by James Way
For the 2015 Oberfield Memorial Lecture, Joel Sanders, AIA, presented works exhibiting two overlapping themes: 1) the impact of audio-vision and digital technology on everyday lives; and 2) championing cross-disciplinary collaborations, especially landscape. His designs show architecture and landscape blurring the divisions between the outside and inside, and interior design as the hinge between actual and virtual spaces. The former is the physical world, and the latter is the space of the Internet and projected spaces.
Sanders noted that fixed, immobile computers have increasingly given way to mobile technology that yields an environment of “distracted zombies.” Architects must design environments that remind one of actual physical space, while incorporating audio-visual virtual spaces. Libraries and academic spaces are prime contenders for this hybridization. Sanders’ Campbell Hall project at the University of Virginia provides acoustic bubbles where students plug in their media and sound cones keep the auditory field from filtering throughout the space. In the Julian Street Library in Princeton, the lounge and the studios abut, in color, material, and program. Conceived as a social space of quiet conversation and media connectivity, acoustics are designed to control auditory reflections.
While these projects address audio-visual spaces, Sanders also highlighted landscape as a device to blur interior and exterior space, most often with landscape architect Diana Balmori, FASLA. For Mix House, a provocative theoretical project, Sanders used parabolic-shaped windows at the front and back and a skylight to target sounds that can be mixed into a musical composition at the kitchen island-cum-DJ stand. Sanders contends that the human-versus-nature dialectic requires a more inclusive and complex approach. In Broadway Penthouse, landscape inhabits the apartment’s center as a skylight and living green wall – and an atrium where the water feature is the bathroom. In Bedford House, paving and landscaping weaves through the house into the backyard, where a security wall wraps the pool and a poolhouse emerges from pavers, based on color and material similarity.
A current project in Kushan, China, brings together the loose ends of media space and landscape by intermingling the two in a large-scale, mixed-use development for a publisher’s headquarters that features cultural spaces, a bookstore (print and digital), and a shopping mall. All of these spaces wrap and interpenetrate each other, including landscape that provides green roofs and water features.
Hayes Slade, AIA, co-chair of the Interiors Committee, summed it up best in her introduction: “Sanders is not easily categorized…he defies the siloed academic and the myopic practitioner.” This is certainly the case when crossing disciplines and intermingling interior and exterior spaces while incorporating the actual and virtual.
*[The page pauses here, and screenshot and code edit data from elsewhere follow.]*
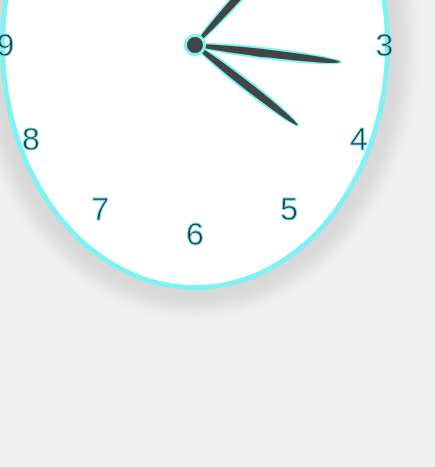
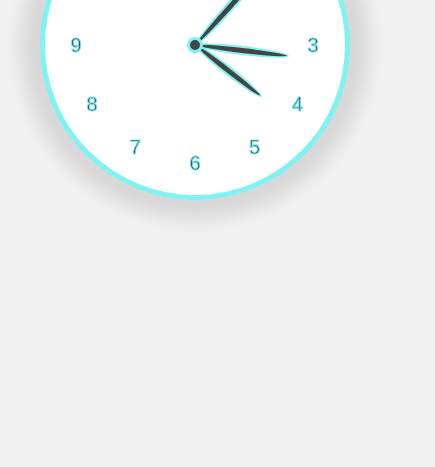
Before and after one commit to abdelrahmanSal/clock-js, a plain HTML site: page index.html in a window 390 px wide. Shown: the part 377-844 px from the top of the page, 435 px wide, since content can reach past the window. Drawn offline with Linux system fonts and the light colour scheme.

Commit message:
Add files via upload
add media query for 4 difference screen
(max-width: 300px) for small screen
 (min-width: 301px) and (max-width: 500px) for medium screen
(min-width: 501px) and (max-width: 700px) for large screen
(min-width: 701px) and (max-width: 1000px)   for xl screen

```diff
--- a/styles.css
+++ b/styles.css
@@ -115,3 +115,29 @@ body {
 .tw-six p {
   transform: rotate(0deg); /* No rotation needed */
 }
+/*media query for smaller screens*/
+@media screen and (max-width: 300px) {
+  html {
+    font-size: 7px;
+  }
+}
+
+/*media query for medium screens*/
+@media screen and (min-width: 301px) and (max-width: 500px) {
+  html {
+    font-size: 10px;
+  }
+}
+
+/*media query for large screens*/
+@media screen and (min-width: 501px) and (max-width: 700px) {
+  html {
+    font-size: 16px;
+  }
+}
+
+@media screen and (min-width: 701px) and (max-width: 1000px) {
+  html {
+    font-size: 22px;
+  }
+}
```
James Way, Assoc. AIA, Co-chair of the AIANY Marketing and Communications Committee and Marketing Manager at Morris Adjmi Architects, frequently contributes to eOculus.
Event: 2015 Oberfield Lecture: Joel Sanders: “Border Crossing: Architecture, Media, Landscape”
Location: Center for Architecture, 05.26.15
Speaker: Joel Sanders, AIA, Principal, JSA
Organized by: AIANY Interiors Committee
Sponsored by: ASLA NY, Gensler, WB Wood, Clipper Wall, Unilock